Ghost Rider has a history of starring in some really fucking weird Christmas stories, but amazingly all of them have this endearing charm to them.  The character really shouldn't work all that well, given the demonic violent nature of the stories he usually appears in, but for some reason creators are always able to tap into something unexpected for the Spirit of Vengeance's yuletide shenanigans.  The 1993 Holiday Special allowed Ann Nocenti and Tom Grindberg to do an extremely off the wall story starring Ghost Rider...or, well, starring Harvey Teabiscuit with special guest star Ghost Rider, to be more accurate.

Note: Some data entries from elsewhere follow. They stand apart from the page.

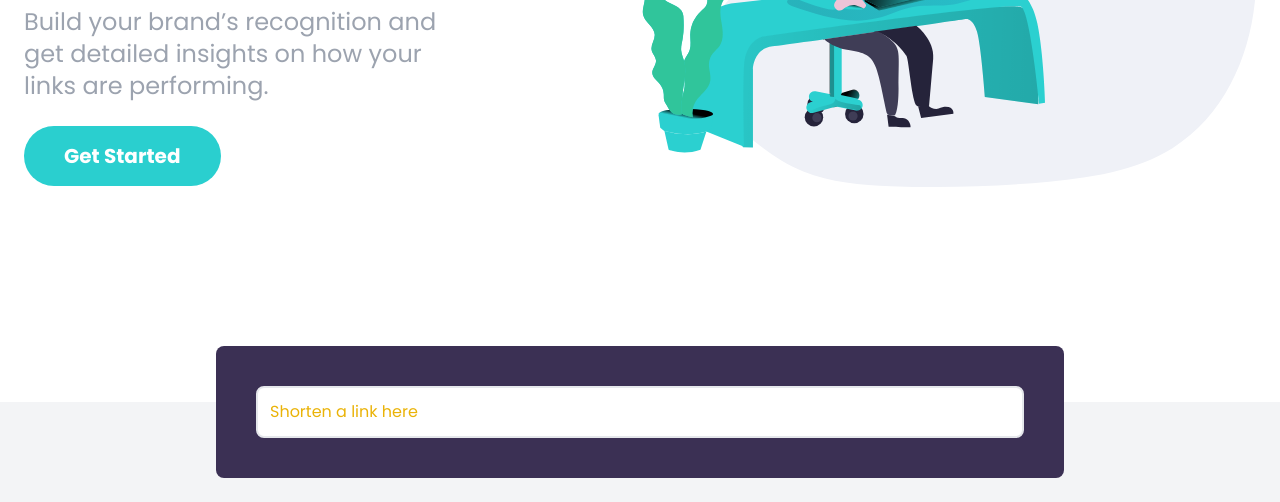
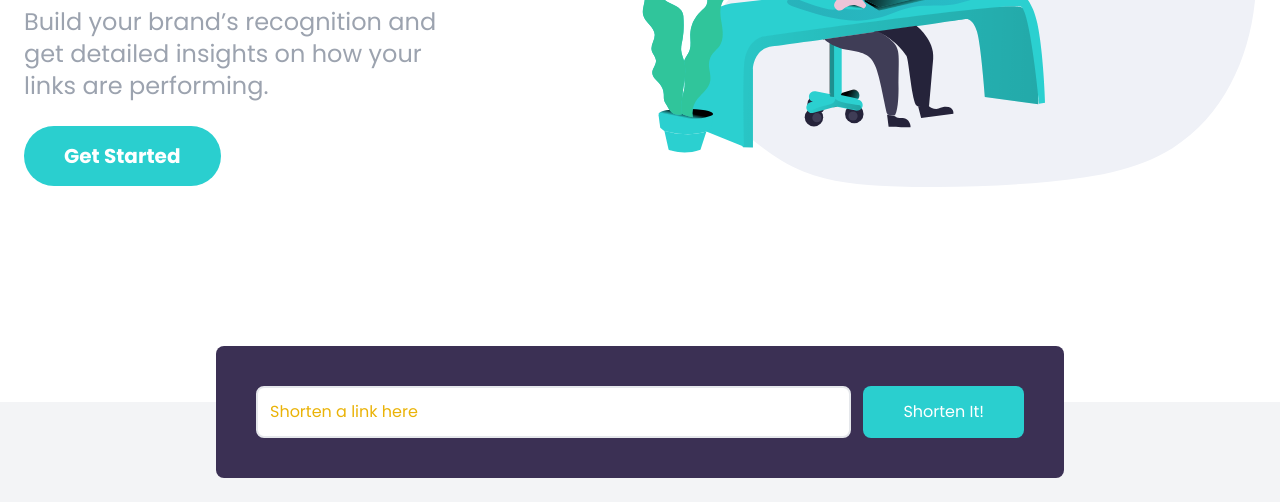
Before and after one commit to JRGironDev/Shortly, a website: page index.html in a window 1280 px wide. Shown: the part 338-840 px from the top of the page. Drawn offline with Linux system fonts and the light colour scheme.

Commit message:
Add button

```diff
--- a/index.html
+++ b/index.html
@@ -83,7 +83,11 @@
         <!-- Form -->
          <form id="link-form" class="relative flex flex-col w-full p-10 -mt-20 space-y-4 bg-darkViolet rounded-lg md:flex-row md:space-y-0 md:space-x-3">
           <input placeholder="Shorten a link here" type="text" class="flex-1 p-3 border-2 rounded-lg placeholder-yellow-500 focus:outline-none">
-         </form>
+
+          <button class="px-10 py-3 text-white bg-cyan rounded-lg hover:bg-cyanLight focus:outline-none md:py-2">
+            Shorten It!
+          </button>
+        </form>
       </div>
     </section>
   </body>
```
Also changed, not shown: css/style.css.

The image of the beat-down introvert dominated by a controlling woman, be it his wife or his mother as in this example, is pretty cliched.  Nocenti seems to understand this, as she makes the story as surreal as possible, what with all of the flights of fancy that Harvey has about murdering his awful mother as she berates him for not having any friends.  He's a schlub at his office, forced to work on Christmas, and it looks like his life will continue to be utter shit for the rest of his life.  However, the chance encounter he has with a very affable and loquacious Ghost Rider changes his fortune and gives him that good ol' fashioned Christmas miracle that he needed.  It's a simple and, yes, downright goofy story that is saved by two things.  The sense of humor this story has, because at heart it's a comedy, is pretty funny (see Harvey's slack-jawed, multi-panel reaction to Ghost Rider speaking to him).  The Ghost Rider's personality, itself, is the other positive because it's just so jarring and unexpected that you can't help but enjoy it.  This isn't a growling, vengeance fueled monster, this Ghost Rider is a guy that gets too much into his work and feels the need later to apologize for scaring some poor guy on the sidewalk.  Seriously, Ghost Rider's soliloquy when he introduces himself to Harvey is priceless, and Nocenti's ear for dialogue that would sound ridiculous coming from anyone else makes the scene.

What also elevates this story is the artwork by Tom Grindberg, who had been a low-level Marvel artist for several years by this point, working steadily on stuff for Marvel Comics Presents and other anthologies.  When Grindberg started he had a real Neal Adams aesthetic to his work, but in the mid-90s he changed to this much blockier style that really works to his favor.  The characters look carved out of wood in some panels, and his Ghost Rider has a real physical, imposing presence.  That splash page of GR on his motorcycle is particularly nice.

So, yeah, Ghost Rider has Christmas dinner with Harvey Teabiscuit, and a story that should frankly be dumb as hell turns into something that I found myself enjoying quite a bit.  Not a must read, but recommended if you can track it down.

Grade: A